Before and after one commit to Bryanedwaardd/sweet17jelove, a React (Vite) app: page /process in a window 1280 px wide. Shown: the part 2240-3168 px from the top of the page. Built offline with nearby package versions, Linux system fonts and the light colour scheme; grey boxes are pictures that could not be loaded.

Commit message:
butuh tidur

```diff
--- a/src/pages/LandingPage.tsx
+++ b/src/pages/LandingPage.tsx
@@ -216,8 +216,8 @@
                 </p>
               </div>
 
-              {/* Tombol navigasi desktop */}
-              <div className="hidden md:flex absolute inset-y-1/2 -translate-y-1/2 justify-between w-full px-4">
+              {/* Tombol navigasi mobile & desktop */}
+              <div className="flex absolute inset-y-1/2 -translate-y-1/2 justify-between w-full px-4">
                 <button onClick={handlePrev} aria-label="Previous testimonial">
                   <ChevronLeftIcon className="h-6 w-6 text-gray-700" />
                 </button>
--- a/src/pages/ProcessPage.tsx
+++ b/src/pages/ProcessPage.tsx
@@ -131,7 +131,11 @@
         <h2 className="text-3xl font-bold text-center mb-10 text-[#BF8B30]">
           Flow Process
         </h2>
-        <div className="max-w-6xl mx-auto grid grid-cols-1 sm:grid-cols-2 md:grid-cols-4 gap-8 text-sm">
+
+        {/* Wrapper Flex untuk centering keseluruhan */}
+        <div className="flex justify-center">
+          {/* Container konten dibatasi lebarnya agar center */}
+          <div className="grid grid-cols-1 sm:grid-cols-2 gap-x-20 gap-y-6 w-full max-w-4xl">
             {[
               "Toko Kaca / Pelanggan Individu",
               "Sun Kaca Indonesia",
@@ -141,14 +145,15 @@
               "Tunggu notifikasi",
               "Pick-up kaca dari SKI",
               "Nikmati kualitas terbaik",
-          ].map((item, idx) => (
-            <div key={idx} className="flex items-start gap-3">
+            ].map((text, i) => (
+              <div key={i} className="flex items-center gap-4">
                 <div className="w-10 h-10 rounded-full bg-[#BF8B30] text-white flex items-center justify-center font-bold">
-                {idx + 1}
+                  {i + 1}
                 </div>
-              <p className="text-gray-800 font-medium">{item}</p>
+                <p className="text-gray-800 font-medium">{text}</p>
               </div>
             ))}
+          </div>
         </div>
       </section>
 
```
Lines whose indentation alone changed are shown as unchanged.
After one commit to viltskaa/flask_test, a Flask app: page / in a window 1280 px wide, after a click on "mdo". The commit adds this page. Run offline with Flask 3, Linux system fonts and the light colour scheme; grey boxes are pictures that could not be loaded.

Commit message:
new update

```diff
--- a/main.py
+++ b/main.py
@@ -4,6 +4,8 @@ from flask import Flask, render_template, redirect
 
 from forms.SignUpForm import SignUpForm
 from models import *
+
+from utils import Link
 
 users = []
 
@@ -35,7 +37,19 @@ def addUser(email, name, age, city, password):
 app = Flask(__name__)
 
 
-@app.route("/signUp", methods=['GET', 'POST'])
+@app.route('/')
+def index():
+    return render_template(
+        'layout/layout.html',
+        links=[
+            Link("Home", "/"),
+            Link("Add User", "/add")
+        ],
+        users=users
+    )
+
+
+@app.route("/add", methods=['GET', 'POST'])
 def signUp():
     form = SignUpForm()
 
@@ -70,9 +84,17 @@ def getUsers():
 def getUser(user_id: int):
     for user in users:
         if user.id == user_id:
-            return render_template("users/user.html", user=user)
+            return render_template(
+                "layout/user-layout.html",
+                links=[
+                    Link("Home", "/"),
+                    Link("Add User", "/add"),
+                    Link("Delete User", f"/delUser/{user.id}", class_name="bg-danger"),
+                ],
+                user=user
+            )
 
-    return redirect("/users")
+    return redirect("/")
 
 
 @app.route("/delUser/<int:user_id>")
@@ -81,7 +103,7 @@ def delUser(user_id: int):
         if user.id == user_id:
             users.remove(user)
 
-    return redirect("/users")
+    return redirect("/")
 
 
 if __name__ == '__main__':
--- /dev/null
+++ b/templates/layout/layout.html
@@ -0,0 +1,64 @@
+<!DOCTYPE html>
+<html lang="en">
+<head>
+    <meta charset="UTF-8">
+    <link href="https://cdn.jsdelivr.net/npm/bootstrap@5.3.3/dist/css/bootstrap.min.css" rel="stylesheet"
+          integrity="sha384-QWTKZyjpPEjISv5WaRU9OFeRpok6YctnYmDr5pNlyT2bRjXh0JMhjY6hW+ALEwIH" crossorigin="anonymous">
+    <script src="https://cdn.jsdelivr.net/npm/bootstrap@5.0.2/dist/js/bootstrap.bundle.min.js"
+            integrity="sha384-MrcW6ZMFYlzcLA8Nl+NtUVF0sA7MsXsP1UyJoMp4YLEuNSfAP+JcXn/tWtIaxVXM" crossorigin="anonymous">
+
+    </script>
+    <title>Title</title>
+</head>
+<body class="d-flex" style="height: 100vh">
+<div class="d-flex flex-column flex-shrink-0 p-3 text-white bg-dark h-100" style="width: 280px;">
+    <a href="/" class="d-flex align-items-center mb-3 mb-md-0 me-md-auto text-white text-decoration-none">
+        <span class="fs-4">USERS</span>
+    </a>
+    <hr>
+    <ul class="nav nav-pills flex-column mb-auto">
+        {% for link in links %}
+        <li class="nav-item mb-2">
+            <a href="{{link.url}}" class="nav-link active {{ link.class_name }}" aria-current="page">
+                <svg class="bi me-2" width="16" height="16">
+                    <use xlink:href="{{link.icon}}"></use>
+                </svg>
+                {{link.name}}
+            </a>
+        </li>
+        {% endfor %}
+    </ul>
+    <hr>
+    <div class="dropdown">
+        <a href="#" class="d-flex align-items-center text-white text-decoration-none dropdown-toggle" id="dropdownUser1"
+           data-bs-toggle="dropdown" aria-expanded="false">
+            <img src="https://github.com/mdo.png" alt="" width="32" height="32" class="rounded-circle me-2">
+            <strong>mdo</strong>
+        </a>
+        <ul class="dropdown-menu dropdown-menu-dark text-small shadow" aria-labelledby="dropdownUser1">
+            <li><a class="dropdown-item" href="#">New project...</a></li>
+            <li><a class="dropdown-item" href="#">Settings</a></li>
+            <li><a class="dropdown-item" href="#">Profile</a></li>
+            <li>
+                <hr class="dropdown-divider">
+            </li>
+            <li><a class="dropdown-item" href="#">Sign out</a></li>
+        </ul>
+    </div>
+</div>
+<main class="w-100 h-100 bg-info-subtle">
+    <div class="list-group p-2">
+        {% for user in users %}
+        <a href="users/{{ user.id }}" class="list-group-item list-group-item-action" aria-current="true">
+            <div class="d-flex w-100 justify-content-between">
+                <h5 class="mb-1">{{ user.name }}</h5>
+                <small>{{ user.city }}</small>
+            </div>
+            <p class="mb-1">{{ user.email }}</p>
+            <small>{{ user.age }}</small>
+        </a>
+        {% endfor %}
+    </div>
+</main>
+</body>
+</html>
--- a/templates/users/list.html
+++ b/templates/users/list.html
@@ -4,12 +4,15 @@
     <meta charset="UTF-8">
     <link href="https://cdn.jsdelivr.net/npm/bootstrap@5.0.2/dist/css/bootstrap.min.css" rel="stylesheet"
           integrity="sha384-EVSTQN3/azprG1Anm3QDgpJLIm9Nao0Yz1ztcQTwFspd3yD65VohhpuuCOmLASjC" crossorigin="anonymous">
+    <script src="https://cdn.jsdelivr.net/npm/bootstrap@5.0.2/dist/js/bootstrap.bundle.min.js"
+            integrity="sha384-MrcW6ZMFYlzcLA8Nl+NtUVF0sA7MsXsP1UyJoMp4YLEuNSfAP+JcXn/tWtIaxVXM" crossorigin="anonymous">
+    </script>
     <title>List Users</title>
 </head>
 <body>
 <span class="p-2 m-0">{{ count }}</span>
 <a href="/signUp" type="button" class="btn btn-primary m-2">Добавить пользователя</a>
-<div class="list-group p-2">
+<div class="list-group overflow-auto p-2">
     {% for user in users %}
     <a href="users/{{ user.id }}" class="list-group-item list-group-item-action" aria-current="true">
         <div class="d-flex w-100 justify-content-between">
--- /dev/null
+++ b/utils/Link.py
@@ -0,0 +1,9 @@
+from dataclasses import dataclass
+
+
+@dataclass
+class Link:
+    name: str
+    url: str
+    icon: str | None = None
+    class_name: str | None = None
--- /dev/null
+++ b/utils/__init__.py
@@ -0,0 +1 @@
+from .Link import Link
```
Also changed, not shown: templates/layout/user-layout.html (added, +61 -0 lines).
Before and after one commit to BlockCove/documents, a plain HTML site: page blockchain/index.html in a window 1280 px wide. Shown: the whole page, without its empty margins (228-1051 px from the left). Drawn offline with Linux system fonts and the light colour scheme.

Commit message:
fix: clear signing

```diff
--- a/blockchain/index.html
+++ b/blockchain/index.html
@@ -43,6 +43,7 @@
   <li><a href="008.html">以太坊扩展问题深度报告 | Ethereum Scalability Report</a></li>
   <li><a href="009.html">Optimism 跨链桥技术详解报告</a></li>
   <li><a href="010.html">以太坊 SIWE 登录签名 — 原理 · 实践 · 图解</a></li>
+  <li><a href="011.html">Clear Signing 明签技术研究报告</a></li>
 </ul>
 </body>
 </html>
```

* Work item
A word-for-word copy of the lines from the one with "Before and after one commit to BlockCove/documents, a" through the end of the listing is what should be returned.

* Result
Before and after one commit to BlockCove/documents, a plain HTML site: page blockchain/index.html in a window 1280 px wide. Shown: the whole page, without its empty margins (228-1051 px from the left). Drawn offline with Linux system fonts and the light colour scheme.

Commit message:
fix: clear signing

```diff
--- a/blockchain/index.html
+++ b/blockchain/index.html
@@ -43,6 +43,7 @@
   <li><a href="008.html">以太坊扩展问题深度报告 | Ethereum Scalability Report</a></li>
   <li><a href="009.html">Optimism 跨链桥技术详解报告</a></li>
   <li><a href="010.html">以太坊 SIWE 登录签名 — 原理 · 实践 · 图解</a></li>
+  <li><a href="011.html">Clear Signing 明签技术研究报告</a></li>
 </ul>
 </body>
 </html>
```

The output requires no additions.